> **WHAT YOU SHOULD DO**: Return, from the data that follows, each line that holds the word "Maximum".

> **Source records**:

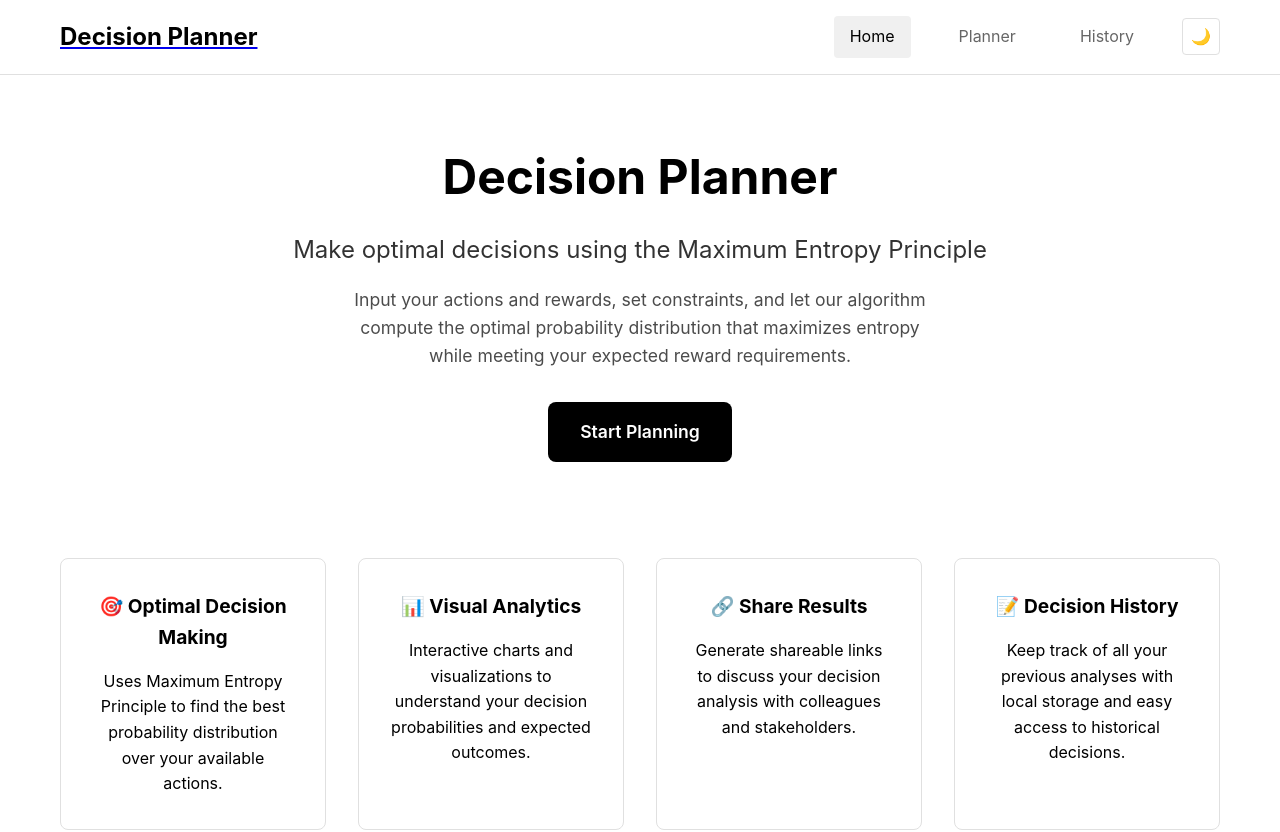
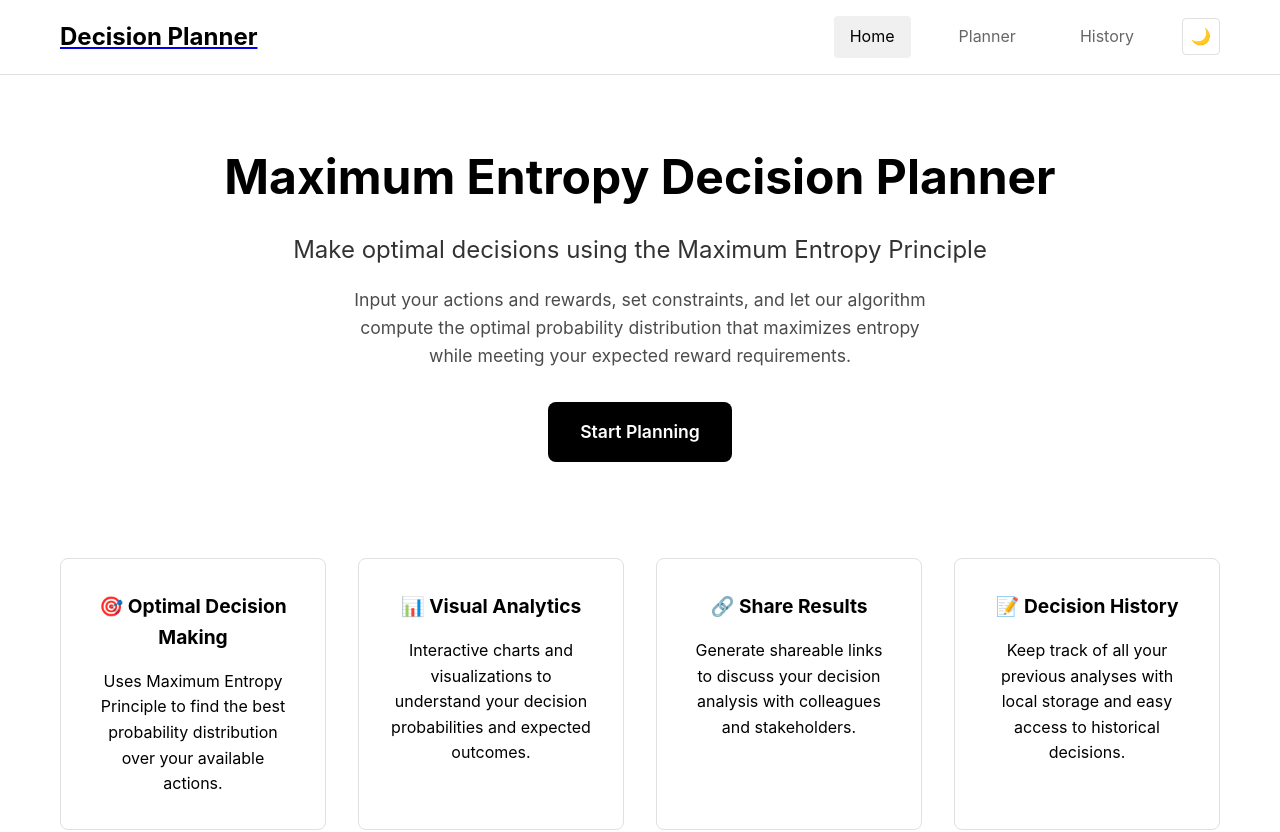
Before and after one commit to shreejaykurhade/Entropy-Decision-Planner, a React (Create React App) app in the folder frontend/: page / in a window 1280 px wide. Shown: the top 832 px of the page. Built offline with nearby package versions, Linux system fonts and the light colour scheme; no server answers.

Commit message:
Revert "update hero"
This reverts commit f13c850ac5f0f233f1eb111d354e4660159d7ff7.

```diff
--- a/frontend/src/components/LandingPage.js
+++ b/frontend/src/components/LandingPage.js
@@ -5,7 +5,7 @@ const LandingPage = () => {
     <div className="landing-page">
       <div className="container">
         <section className="hero">
-          <h1>Decision Planner</h1>
+          <h1>Maximum Entropy Decision Planner</h1>
           <p className="hero-subtitle">Make optimal decisions using the Maximum Entropy Principle</p>
           <p className="hero-description">
             Input your actions and rewards, set constraints, and let our algorithm compute the optimal probability
```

> **SOLUTION TO THIS TASK**:
+          <h1>Maximum Entropy Decision Planner</h1>
           <p className="hero-subtitle">Make optimal decisions using the Maximum Entropy Principle</p>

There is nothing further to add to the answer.